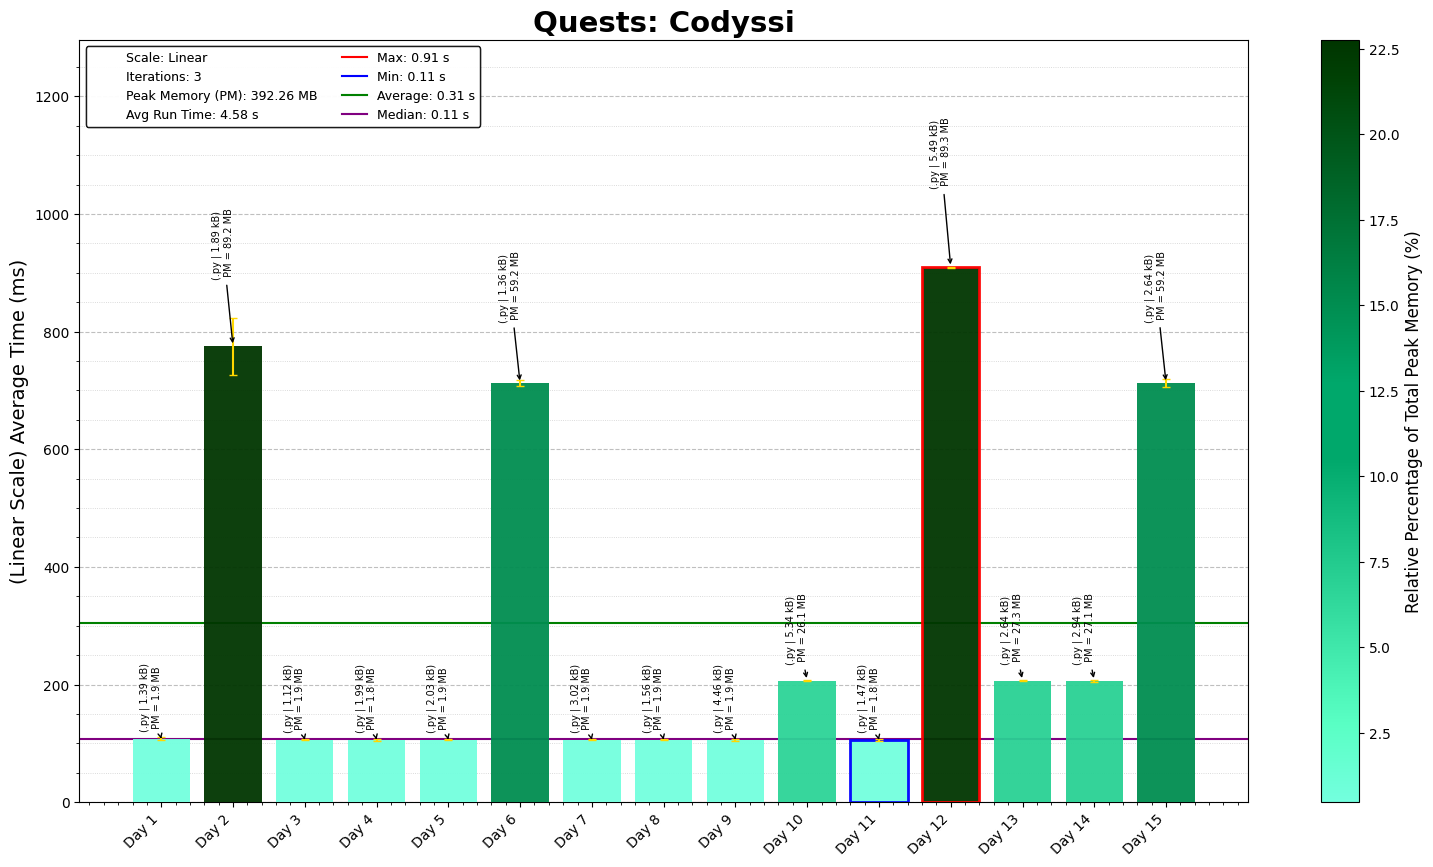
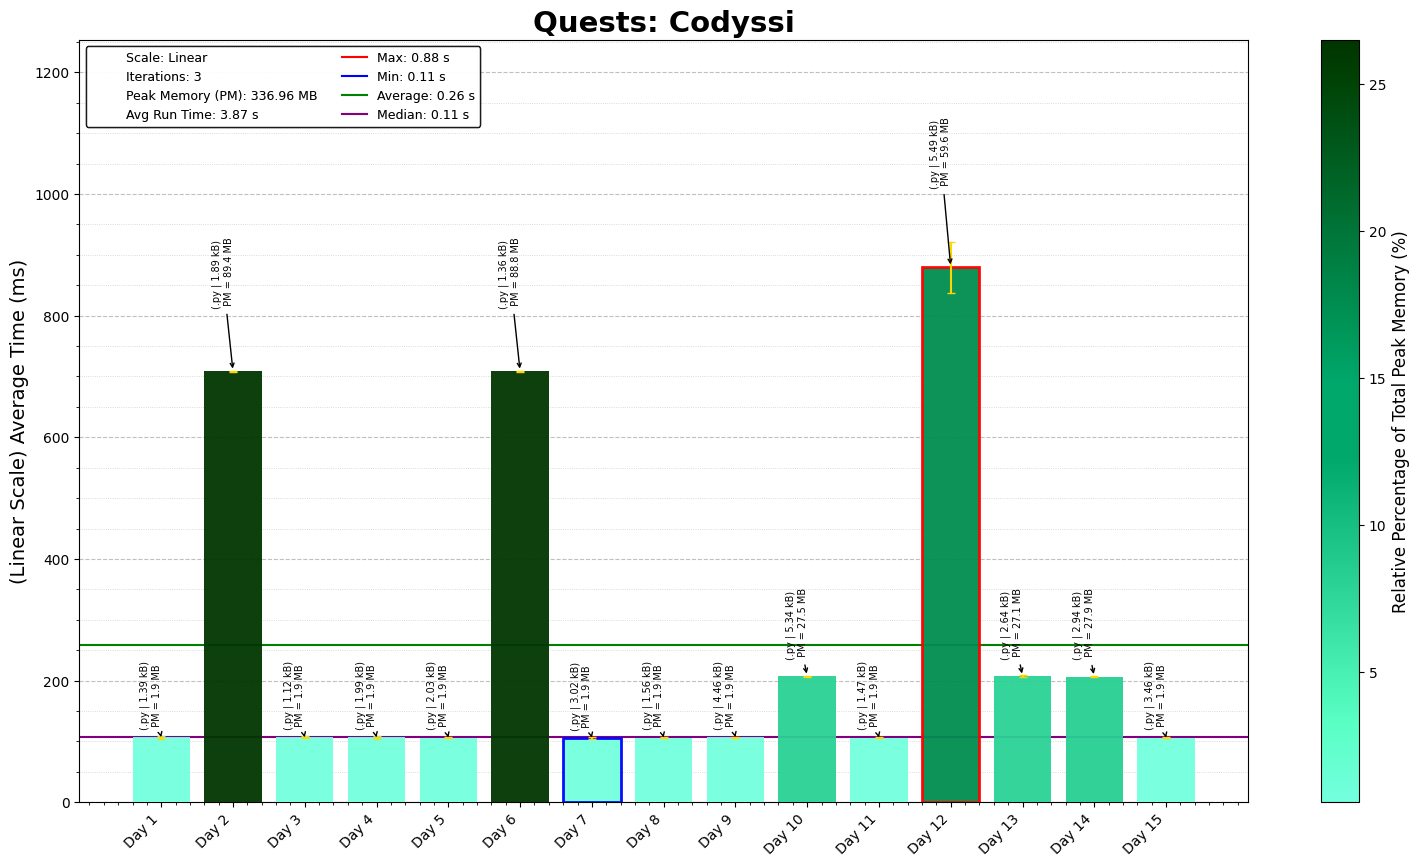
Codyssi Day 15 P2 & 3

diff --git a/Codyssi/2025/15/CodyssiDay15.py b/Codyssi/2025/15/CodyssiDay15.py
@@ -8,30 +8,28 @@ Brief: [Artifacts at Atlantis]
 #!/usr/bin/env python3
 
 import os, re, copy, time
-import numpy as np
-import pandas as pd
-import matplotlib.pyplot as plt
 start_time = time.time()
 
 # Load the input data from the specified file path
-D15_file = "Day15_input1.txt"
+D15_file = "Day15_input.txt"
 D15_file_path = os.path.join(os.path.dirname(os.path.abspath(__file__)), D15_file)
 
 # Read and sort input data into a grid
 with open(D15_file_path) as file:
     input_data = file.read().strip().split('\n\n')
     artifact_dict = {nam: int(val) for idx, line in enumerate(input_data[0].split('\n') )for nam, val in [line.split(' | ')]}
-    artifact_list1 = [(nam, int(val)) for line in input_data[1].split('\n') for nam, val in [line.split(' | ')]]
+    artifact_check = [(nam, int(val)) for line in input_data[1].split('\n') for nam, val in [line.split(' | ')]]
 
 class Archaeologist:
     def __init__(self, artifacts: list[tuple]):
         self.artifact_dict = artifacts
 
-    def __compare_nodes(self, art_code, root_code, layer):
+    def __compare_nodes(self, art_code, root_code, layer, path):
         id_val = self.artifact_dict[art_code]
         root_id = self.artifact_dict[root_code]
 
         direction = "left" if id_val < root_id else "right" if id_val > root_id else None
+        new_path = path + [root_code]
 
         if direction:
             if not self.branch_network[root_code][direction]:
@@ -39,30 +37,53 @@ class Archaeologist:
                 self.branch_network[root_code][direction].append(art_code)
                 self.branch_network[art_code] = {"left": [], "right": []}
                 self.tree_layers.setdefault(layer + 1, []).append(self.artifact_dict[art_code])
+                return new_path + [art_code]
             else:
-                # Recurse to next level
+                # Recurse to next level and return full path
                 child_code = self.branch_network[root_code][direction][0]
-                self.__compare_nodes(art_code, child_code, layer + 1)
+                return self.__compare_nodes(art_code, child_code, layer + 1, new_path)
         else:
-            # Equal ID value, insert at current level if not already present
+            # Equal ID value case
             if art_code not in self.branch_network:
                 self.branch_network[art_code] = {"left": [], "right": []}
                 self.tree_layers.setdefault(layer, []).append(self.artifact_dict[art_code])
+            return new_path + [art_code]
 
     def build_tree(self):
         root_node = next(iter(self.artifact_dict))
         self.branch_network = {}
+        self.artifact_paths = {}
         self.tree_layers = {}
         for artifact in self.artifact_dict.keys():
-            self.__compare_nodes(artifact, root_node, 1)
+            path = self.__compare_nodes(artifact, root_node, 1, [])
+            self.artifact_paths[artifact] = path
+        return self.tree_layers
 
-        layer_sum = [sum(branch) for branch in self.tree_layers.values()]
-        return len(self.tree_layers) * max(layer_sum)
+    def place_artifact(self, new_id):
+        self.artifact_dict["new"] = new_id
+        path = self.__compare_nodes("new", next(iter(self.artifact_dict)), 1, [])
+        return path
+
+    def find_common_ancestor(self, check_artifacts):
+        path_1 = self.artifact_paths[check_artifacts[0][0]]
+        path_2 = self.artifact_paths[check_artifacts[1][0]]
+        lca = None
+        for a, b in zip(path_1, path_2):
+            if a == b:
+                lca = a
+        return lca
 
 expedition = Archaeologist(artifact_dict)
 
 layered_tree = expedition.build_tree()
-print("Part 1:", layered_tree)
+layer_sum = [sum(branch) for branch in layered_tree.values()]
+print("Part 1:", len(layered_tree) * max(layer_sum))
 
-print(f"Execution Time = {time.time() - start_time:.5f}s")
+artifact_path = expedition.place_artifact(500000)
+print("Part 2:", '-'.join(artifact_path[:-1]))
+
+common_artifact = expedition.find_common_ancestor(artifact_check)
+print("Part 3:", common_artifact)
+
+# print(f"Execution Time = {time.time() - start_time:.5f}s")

* * *

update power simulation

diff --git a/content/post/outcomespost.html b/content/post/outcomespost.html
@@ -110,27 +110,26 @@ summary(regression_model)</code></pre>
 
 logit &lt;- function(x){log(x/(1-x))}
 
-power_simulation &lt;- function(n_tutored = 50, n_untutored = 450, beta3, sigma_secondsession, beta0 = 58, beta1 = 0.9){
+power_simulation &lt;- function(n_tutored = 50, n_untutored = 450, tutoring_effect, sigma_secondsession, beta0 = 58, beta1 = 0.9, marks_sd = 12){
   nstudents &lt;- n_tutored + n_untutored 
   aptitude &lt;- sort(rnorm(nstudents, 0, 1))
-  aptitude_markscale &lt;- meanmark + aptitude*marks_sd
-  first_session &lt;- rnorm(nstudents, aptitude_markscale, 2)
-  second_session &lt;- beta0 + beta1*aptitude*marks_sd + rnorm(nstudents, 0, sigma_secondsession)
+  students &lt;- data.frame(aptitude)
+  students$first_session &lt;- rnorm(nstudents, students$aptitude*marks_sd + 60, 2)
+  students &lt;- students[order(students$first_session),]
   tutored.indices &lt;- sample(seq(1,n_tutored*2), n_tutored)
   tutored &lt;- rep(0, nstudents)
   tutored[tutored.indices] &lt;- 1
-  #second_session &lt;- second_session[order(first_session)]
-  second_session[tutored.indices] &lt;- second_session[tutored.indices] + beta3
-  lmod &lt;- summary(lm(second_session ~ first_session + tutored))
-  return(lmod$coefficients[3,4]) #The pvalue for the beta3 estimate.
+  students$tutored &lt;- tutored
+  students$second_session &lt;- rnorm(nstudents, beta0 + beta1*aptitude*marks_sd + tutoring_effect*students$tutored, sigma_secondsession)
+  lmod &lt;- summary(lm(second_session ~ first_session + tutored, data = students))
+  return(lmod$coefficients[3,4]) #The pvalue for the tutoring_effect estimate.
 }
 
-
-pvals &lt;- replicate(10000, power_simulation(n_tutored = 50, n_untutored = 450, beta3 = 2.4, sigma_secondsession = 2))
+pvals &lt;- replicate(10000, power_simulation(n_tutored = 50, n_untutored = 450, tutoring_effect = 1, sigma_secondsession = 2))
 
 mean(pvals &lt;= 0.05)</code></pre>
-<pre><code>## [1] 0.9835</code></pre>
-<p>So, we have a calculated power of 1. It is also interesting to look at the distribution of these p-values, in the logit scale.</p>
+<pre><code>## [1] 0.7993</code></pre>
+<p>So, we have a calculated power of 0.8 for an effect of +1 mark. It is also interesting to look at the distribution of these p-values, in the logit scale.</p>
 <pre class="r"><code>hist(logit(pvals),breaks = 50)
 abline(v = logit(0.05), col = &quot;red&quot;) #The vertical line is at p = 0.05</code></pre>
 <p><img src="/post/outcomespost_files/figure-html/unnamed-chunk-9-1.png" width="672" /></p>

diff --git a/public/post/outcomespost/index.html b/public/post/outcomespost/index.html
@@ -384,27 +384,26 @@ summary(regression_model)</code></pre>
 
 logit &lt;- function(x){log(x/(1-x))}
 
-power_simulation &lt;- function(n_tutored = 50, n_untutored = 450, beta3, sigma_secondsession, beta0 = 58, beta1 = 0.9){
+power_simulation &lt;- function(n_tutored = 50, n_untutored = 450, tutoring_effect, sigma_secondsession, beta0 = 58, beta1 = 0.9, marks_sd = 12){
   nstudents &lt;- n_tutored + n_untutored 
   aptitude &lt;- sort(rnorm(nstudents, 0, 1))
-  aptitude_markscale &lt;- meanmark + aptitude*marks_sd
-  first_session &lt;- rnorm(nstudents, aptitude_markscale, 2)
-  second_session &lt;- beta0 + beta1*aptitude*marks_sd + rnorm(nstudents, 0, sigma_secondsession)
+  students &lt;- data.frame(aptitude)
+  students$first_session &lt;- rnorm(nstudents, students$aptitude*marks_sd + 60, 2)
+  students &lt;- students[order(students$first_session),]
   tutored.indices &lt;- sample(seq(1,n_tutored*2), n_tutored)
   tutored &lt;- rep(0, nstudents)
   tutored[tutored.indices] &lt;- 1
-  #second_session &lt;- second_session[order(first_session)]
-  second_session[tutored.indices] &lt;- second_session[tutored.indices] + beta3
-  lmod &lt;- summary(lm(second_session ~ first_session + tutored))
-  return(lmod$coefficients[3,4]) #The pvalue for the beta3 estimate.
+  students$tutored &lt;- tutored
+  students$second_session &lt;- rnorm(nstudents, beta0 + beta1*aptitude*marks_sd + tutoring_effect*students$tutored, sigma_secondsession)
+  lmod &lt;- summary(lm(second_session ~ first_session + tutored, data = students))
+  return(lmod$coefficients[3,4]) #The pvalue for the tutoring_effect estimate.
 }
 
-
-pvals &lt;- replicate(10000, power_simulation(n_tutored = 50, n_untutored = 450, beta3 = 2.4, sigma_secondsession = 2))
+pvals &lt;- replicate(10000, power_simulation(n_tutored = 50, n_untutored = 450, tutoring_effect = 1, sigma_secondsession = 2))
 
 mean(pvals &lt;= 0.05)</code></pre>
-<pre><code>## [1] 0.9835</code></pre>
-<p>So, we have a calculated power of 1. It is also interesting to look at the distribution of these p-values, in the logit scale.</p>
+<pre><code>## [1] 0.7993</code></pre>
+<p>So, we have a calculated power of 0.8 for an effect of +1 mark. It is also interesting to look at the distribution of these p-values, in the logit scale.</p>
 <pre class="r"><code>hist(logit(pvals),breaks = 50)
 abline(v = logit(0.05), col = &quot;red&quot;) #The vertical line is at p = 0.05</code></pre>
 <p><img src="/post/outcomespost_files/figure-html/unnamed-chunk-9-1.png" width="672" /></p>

# REQUIRED ACTION
Copy out all lines from the records where the word "direction" appears.

# RESULT
         direction = "left" if id_val < root_id else "right" if id_val > root_id else None
         if direction:
             if not self.branch_network[root_code][direction]:
                 self.branch_network[root_code][direction].append(art_code)
                 child_code = self.branch_network[root_code][direction][0]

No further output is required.